# [Work instruction]
Please retype the records below exactly as they appear, but leave out the pictures.

= Beginning of Section =

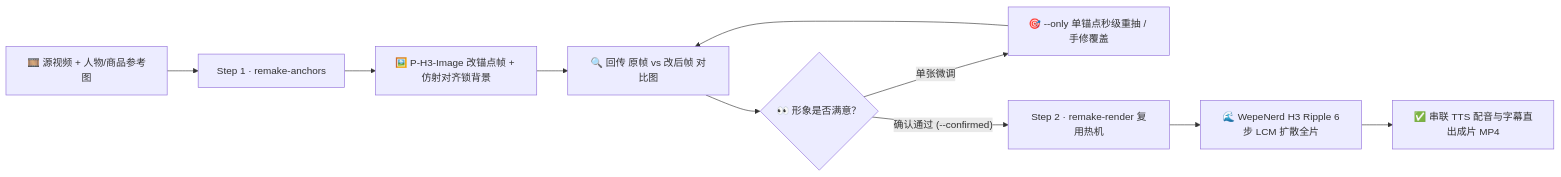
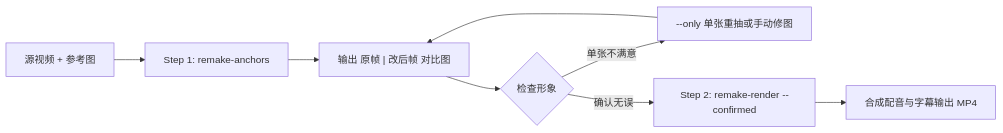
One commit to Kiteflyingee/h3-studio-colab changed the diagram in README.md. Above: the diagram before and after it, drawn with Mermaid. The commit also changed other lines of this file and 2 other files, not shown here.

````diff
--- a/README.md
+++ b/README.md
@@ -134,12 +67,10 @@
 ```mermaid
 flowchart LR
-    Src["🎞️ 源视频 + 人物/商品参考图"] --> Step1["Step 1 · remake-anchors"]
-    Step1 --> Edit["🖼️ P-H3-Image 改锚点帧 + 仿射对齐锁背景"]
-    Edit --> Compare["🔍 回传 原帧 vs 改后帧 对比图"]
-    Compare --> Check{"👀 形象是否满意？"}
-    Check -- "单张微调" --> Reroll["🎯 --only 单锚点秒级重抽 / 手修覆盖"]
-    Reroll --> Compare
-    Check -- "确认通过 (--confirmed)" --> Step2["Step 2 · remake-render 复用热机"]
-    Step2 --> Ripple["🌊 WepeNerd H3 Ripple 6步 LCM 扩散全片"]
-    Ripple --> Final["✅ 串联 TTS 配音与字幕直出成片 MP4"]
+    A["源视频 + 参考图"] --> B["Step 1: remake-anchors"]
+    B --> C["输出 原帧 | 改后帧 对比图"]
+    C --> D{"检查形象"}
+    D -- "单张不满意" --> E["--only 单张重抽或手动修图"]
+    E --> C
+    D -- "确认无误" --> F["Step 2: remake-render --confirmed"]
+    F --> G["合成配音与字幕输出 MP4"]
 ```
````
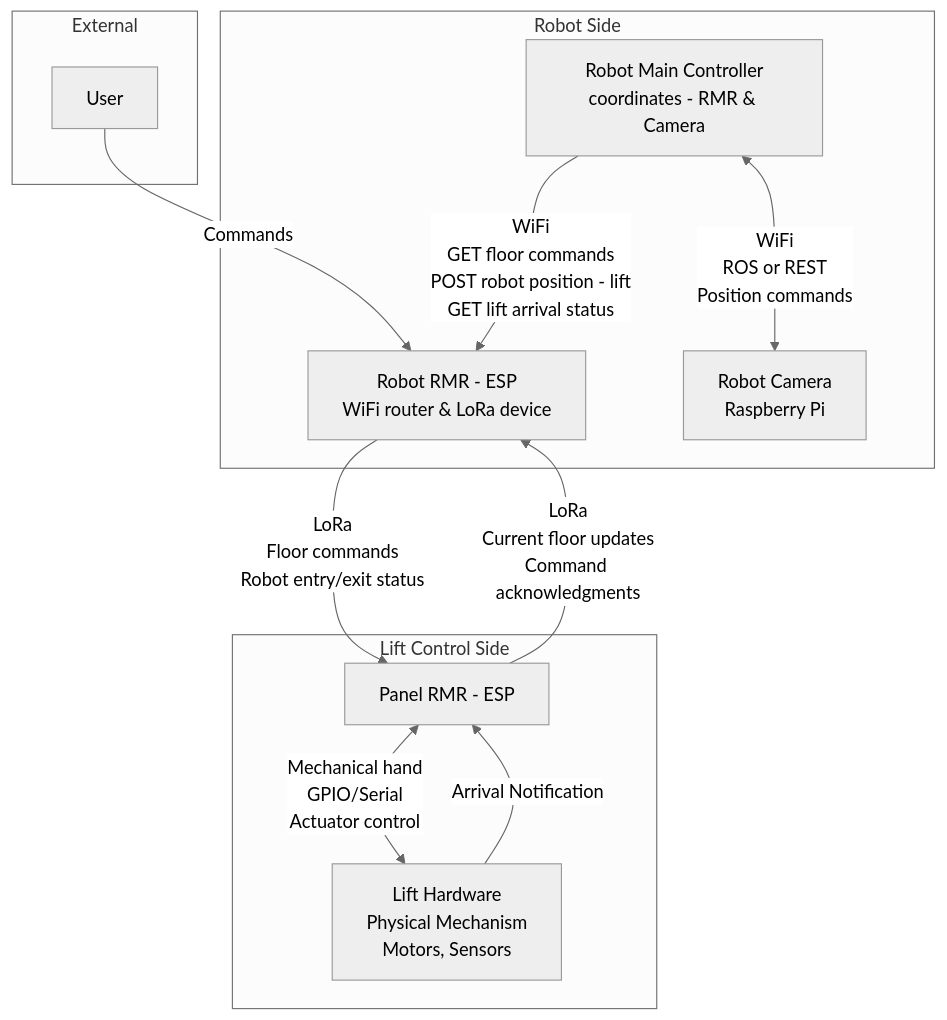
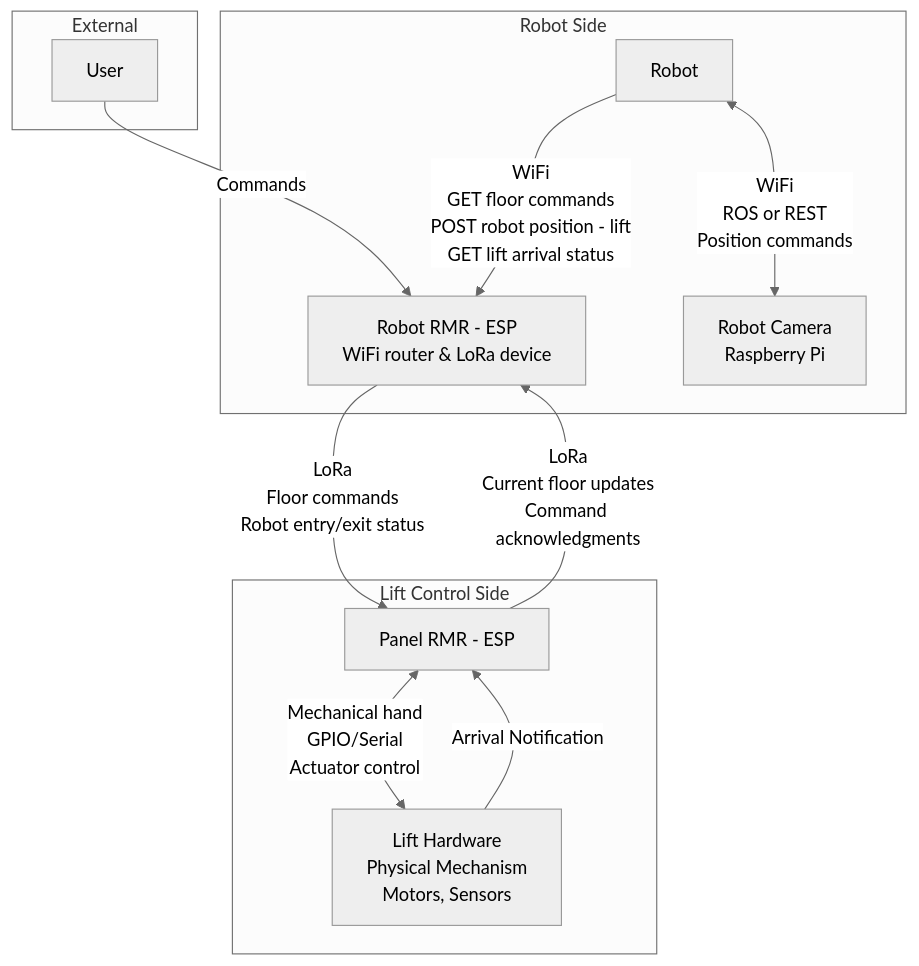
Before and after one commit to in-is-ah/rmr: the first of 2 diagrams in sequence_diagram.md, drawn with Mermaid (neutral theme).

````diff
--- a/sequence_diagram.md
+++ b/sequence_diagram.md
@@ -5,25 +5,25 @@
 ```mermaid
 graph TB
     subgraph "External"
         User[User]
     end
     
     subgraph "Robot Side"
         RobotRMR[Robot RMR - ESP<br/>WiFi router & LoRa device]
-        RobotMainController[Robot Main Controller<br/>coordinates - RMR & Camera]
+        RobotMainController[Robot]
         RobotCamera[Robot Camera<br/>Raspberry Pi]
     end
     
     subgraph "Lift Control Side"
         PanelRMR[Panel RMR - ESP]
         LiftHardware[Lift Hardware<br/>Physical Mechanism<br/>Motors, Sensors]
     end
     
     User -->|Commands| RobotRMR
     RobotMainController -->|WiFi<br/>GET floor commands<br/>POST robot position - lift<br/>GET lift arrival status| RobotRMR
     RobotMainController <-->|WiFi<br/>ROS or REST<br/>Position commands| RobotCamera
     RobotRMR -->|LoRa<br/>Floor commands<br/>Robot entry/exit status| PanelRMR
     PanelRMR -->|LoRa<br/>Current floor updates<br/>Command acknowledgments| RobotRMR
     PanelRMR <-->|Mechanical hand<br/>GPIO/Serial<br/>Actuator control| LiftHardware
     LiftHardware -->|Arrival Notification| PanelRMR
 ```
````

= End of Section =

# [Task solution]
One commit to Kiteflyingee/h3-studio-colab changed the diagram in README.md. Above: the diagram before and after it, drawn with Mermaid. The commit also changed other lines of this file and 2 other files, not shown here.

````diff
--- a/README.md
+++ b/README.md
@@ -134,12 +67,10 @@
 ```mermaid
 flowchart LR
-    Src["🎞️ 源视频 + 人物/商品参考图"] --> Step1["Step 1 · remake-anchors"]
-    Step1 --> Edit["🖼️ P-H3-Image 改锚点帧 + 仿射对齐锁背景"]
-    Edit --> Compare["🔍 回传 原帧 vs 改后帧 对比图"]
-    Compare --> Check{"👀 形象是否满意？"}
-    Check -- "单张微调" --> Reroll["🎯 --only 单锚点秒级重抽 / 手修覆盖"]
-    Reroll --> Compare
-    Check -- "确认通过 (--confirmed)" --> Step2["Step 2 · remake-render 复用热机"]
-    Step2 --> Ripple["🌊 WepeNerd H3 Ripple 6步 LCM 扩散全片"]
-    Ripple --> Final["✅ 串联 TTS 配音与字幕直出成片 MP4"]
+    A["源视频 + 参考图"] --> B["Step 1: remake-anchors"]
+    B --> C["输出 原帧 | 改后帧 对比图"]
+    C --> D{"检查形象"}
+    D -- "单张不满意" --> E["--only 单张重抽或手动修图"]
+    E --> C
+    D -- "确认无误" --> F["Step 2: remake-render --confirmed"]
+    F --> G["合成配音与字幕输出 MP4"]
 ```
````
Before and after one commit to in-is-ah/rmr: the first of 2 diagrams in sequence_diagram.md, drawn with Mermaid (neutral theme).

````diff
--- a/sequence_diagram.md
+++ b/sequence_diagram.md
@@ -5,25 +5,25 @@
 ```mermaid
 graph TB
     subgraph "External"
         User[User]
     end
     
     subgraph "Robot Side"
         RobotRMR[Robot RMR - ESP<br/>WiFi router & LoRa device]
-        RobotMainController[Robot Main Controller<br/>coordinates - RMR & Camera]
+        RobotMainController[Robot]
         RobotCamera[Robot Camera<br/>Raspberry Pi]
     end
     
     subgraph "Lift Control Side"
         PanelRMR[Panel RMR - ESP]
         LiftHardware[Lift Hardware<br/>Physical Mechanism<br/>Motors, Sensors]
     end
     
     User -->|Commands| RobotRMR
     RobotMainController -->|WiFi<br/>GET floor commands<br/>POST robot position - lift<br/>GET lift arrival status| RobotRMR
     RobotMainController <-->|WiFi<br/>ROS or REST<br/>Position commands| RobotCamera
     RobotRMR -->|LoRa<br/>Floor commands<br/>Robot entry/exit status| PanelRMR
     PanelRMR -->|LoRa<br/>Current floor updates<br/>Command acknowledgments| RobotRMR
     PanelRMR <-->|Mechanical hand<br/>GPIO/Serial<br/>Actuator control| LiftHardware
     LiftHardware -->|Arrival Notification| PanelRMR
 ```
````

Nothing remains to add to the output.